**** Data extract

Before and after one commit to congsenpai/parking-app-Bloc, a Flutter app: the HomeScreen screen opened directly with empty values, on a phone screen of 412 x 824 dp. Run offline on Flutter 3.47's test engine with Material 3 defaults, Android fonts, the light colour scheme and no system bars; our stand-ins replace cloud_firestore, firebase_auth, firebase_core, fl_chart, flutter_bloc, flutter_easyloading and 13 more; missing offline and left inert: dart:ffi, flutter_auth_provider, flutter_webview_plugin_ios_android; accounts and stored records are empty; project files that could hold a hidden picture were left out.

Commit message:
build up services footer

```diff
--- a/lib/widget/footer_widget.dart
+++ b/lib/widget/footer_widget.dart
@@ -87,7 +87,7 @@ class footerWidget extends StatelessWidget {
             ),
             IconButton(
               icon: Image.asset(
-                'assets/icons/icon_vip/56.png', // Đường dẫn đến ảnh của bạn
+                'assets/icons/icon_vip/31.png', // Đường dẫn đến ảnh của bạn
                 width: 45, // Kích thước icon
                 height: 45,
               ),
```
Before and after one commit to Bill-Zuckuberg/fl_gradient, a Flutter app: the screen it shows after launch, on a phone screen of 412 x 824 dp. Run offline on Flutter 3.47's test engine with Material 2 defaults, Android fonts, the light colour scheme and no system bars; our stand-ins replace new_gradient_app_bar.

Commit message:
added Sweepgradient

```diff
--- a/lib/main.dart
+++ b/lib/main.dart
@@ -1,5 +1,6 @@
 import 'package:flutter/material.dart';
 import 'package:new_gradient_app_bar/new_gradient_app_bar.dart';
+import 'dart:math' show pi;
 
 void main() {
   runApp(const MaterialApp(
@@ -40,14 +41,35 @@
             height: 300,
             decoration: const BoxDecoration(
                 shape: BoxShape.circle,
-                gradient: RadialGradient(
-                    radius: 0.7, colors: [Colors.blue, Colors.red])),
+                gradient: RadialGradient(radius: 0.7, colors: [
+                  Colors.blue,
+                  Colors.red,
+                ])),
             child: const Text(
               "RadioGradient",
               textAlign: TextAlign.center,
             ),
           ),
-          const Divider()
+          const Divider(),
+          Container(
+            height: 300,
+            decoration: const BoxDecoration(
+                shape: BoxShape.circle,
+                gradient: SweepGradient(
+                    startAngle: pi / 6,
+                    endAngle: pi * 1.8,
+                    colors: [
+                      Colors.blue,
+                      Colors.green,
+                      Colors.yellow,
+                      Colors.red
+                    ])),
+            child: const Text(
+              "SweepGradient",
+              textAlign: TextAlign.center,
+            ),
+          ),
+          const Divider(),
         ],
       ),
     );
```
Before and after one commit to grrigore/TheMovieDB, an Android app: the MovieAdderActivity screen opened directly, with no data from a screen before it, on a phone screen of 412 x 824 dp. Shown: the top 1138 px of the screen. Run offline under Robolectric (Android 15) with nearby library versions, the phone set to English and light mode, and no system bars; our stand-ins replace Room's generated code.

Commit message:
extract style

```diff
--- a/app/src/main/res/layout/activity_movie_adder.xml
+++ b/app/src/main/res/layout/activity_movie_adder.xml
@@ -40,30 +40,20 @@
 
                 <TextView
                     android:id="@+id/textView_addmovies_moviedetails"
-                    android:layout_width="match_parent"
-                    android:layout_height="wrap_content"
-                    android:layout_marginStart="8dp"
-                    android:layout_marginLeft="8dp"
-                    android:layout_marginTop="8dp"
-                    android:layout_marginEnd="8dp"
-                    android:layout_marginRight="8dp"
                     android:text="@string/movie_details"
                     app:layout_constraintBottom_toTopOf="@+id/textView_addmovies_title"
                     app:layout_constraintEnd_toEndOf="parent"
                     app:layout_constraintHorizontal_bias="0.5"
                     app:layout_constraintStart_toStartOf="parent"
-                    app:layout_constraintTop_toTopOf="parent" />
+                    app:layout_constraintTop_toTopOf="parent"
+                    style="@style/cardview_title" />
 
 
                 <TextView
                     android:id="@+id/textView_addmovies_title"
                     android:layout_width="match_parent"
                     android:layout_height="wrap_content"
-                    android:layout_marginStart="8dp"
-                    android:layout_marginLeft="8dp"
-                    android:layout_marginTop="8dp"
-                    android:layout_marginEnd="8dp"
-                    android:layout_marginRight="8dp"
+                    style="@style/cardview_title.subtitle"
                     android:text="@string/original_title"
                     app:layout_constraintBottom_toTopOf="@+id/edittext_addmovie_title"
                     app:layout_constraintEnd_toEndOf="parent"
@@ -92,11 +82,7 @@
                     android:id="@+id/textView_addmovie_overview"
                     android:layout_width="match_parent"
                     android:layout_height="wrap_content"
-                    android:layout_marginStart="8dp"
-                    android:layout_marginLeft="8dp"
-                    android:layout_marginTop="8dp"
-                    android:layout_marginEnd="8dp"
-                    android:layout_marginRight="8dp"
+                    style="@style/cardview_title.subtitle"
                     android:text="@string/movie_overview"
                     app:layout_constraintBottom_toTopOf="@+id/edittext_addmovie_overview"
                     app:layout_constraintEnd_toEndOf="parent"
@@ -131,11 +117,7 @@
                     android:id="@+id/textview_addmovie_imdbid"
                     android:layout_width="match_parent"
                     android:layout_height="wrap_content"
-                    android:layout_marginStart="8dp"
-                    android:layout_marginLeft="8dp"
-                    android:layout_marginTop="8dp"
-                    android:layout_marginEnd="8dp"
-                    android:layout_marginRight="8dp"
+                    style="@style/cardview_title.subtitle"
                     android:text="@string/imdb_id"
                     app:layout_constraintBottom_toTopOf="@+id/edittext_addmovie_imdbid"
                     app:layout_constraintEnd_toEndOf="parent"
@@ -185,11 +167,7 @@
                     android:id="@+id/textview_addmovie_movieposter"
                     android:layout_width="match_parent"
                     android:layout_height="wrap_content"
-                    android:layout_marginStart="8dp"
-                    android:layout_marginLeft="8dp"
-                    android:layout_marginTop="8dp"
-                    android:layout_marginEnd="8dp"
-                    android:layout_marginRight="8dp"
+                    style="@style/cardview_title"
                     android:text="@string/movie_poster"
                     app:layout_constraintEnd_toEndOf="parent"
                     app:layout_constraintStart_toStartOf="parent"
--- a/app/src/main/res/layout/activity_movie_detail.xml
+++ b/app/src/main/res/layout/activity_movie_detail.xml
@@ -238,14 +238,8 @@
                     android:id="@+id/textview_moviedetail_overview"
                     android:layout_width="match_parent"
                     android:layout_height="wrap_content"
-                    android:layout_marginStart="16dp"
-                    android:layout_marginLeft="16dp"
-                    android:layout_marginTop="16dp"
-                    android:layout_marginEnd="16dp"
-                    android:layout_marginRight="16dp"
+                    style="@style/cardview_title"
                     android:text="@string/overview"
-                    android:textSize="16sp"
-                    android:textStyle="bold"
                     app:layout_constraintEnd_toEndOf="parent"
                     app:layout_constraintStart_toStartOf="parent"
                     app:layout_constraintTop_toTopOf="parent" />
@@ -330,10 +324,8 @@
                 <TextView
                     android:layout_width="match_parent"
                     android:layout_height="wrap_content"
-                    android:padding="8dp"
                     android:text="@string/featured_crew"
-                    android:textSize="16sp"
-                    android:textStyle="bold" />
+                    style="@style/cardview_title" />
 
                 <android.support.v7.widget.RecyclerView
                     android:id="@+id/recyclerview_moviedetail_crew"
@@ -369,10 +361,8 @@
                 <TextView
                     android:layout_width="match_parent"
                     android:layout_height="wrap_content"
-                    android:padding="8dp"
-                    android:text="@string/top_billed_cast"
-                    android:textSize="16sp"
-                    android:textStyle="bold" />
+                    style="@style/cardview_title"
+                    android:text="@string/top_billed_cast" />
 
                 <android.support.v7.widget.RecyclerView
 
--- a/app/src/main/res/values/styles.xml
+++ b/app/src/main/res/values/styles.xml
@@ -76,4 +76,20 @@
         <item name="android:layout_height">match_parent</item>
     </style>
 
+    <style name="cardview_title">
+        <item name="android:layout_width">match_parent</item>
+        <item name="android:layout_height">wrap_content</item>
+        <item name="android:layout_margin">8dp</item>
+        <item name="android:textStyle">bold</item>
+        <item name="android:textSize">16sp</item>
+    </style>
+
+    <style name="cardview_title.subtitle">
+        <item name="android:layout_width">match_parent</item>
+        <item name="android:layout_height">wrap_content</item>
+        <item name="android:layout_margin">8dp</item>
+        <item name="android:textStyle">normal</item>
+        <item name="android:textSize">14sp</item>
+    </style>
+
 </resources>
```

********

Search the records for the word "textStyle" and copy every line where it occurs.

• [Answer to the exercise]
-                    android:textStyle="bold"
-                    android:textStyle="bold" />
-                    android:textStyle="bold" />
+        <item name="android:textStyle">bold</item>
+        <item name="android:textStyle">normal</item>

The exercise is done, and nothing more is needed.